**WHAT YOU ARE ASKED TO DO:** Copy out every line in the entries below that includes "mxPoint".

(Modification records)
****

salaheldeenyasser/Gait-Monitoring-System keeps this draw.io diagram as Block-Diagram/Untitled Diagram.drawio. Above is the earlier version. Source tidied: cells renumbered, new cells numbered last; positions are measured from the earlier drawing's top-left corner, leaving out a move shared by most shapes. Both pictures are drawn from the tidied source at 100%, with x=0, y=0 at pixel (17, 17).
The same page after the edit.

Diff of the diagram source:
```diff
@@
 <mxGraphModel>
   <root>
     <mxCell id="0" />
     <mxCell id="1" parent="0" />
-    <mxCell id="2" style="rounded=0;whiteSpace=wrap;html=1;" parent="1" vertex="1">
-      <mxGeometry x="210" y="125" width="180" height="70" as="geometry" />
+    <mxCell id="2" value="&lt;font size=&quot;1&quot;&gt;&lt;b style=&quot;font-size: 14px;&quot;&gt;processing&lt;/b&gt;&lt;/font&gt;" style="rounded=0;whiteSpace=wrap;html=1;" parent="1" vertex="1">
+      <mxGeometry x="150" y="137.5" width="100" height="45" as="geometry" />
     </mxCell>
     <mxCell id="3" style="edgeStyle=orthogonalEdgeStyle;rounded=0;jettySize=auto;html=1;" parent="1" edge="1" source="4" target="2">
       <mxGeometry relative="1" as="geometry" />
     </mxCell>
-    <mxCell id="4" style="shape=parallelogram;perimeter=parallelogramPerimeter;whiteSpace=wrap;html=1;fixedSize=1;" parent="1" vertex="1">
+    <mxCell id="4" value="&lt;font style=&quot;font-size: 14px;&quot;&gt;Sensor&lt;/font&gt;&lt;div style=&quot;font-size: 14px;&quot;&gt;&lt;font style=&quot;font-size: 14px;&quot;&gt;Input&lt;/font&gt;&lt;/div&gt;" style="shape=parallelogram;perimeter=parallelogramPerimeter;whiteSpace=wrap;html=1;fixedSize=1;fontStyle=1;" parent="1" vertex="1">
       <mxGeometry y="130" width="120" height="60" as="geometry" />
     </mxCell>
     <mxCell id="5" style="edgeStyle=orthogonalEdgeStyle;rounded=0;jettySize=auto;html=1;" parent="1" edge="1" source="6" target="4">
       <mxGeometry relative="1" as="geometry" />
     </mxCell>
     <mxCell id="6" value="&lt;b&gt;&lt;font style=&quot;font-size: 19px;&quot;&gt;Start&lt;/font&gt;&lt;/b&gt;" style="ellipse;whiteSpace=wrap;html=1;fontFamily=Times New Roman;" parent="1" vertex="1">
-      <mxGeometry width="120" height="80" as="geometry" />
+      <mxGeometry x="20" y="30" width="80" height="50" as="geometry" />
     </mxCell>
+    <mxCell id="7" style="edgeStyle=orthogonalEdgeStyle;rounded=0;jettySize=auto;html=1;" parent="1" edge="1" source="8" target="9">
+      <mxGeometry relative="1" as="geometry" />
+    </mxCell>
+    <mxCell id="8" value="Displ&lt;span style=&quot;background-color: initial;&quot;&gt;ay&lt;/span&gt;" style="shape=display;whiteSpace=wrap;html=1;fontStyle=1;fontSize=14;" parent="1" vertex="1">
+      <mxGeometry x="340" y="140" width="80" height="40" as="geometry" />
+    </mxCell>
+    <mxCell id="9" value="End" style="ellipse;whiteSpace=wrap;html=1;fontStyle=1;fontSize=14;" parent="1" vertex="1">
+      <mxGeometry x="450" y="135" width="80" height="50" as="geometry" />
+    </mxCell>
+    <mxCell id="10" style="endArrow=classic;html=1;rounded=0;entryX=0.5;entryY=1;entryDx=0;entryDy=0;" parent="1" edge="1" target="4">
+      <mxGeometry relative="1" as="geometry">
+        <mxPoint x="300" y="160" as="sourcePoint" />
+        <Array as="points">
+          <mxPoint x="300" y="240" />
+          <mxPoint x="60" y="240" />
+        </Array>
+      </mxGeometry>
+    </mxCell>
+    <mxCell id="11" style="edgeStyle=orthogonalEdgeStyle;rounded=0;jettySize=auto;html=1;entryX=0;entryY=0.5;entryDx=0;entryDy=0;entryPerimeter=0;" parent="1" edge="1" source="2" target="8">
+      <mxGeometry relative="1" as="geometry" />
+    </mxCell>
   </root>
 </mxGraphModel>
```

****

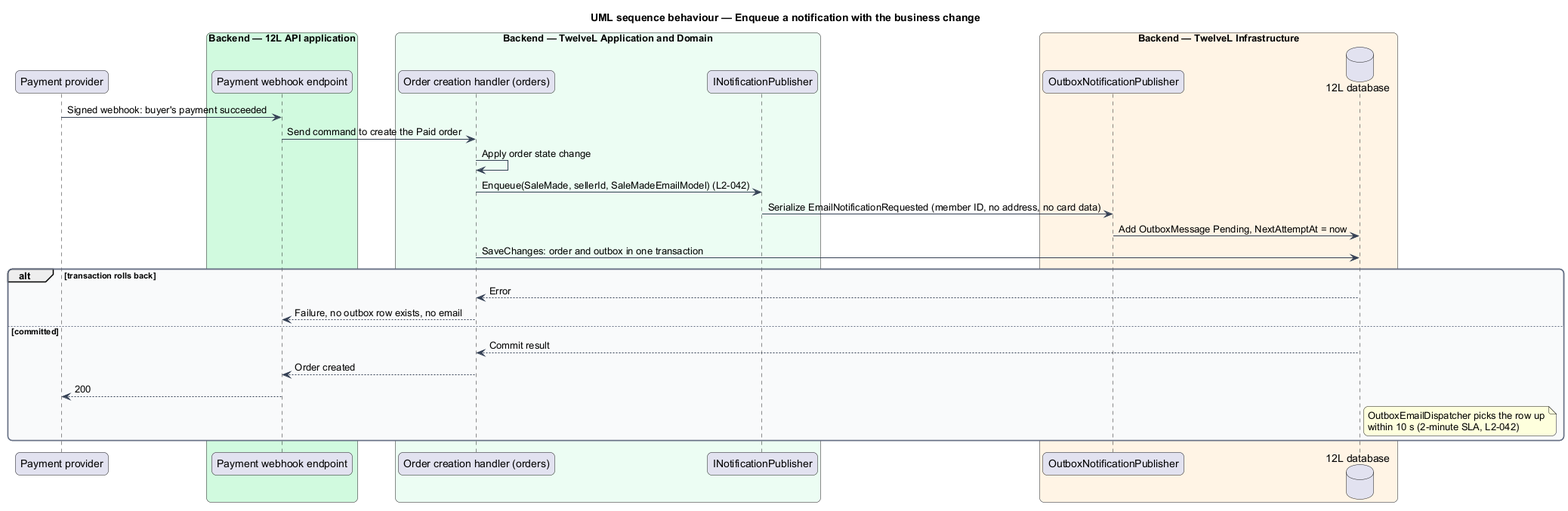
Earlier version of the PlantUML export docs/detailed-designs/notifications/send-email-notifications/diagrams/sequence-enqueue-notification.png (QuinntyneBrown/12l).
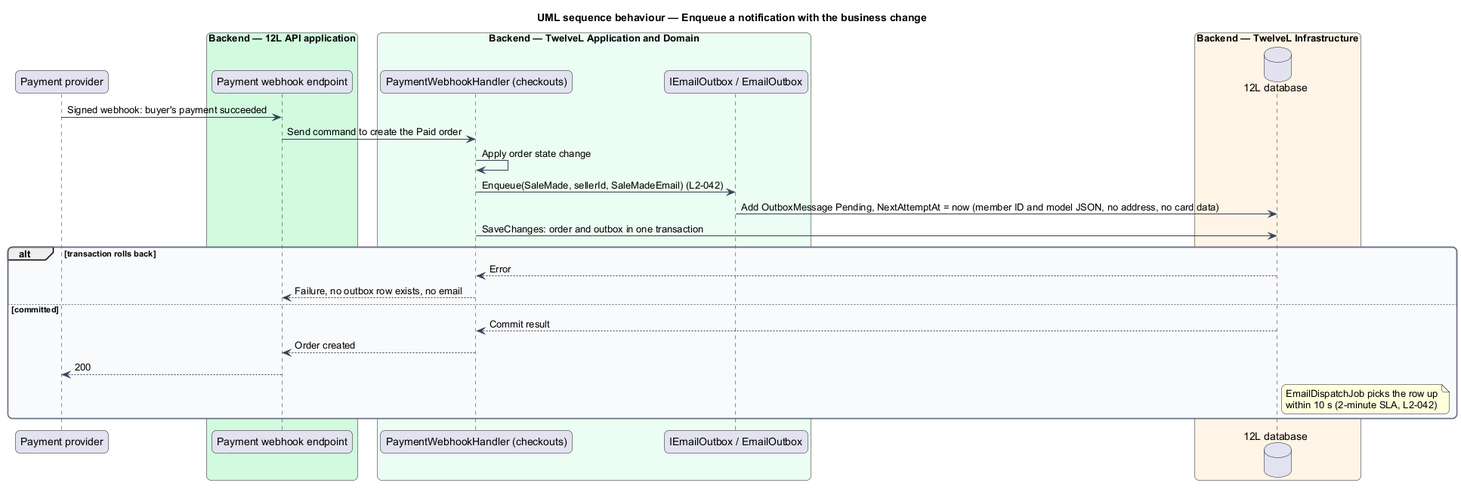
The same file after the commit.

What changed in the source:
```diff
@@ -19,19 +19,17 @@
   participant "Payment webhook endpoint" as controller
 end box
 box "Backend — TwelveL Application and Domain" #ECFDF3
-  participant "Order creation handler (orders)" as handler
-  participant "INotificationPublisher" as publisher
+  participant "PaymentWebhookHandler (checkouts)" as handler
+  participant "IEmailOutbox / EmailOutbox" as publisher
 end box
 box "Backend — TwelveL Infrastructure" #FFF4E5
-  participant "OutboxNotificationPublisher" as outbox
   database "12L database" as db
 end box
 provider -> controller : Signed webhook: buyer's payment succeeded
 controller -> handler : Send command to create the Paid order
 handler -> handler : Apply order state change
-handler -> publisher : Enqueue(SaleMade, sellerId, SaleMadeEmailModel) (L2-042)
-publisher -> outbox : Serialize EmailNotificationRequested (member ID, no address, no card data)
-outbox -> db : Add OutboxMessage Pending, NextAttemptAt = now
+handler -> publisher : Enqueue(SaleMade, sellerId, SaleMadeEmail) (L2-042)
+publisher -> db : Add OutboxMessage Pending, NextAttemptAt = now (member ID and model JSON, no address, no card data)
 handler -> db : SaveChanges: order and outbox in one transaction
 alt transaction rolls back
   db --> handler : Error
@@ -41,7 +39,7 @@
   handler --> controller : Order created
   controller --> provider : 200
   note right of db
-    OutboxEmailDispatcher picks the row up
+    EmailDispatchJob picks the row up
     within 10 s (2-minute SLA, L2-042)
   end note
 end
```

****

**WRITTEN ANSWER:**
+        <mxPoint x="300" y="160" as="sourcePoint" />
+          <mxPoint x="300" y="240" />
+          <mxPoint x="60" y="240" />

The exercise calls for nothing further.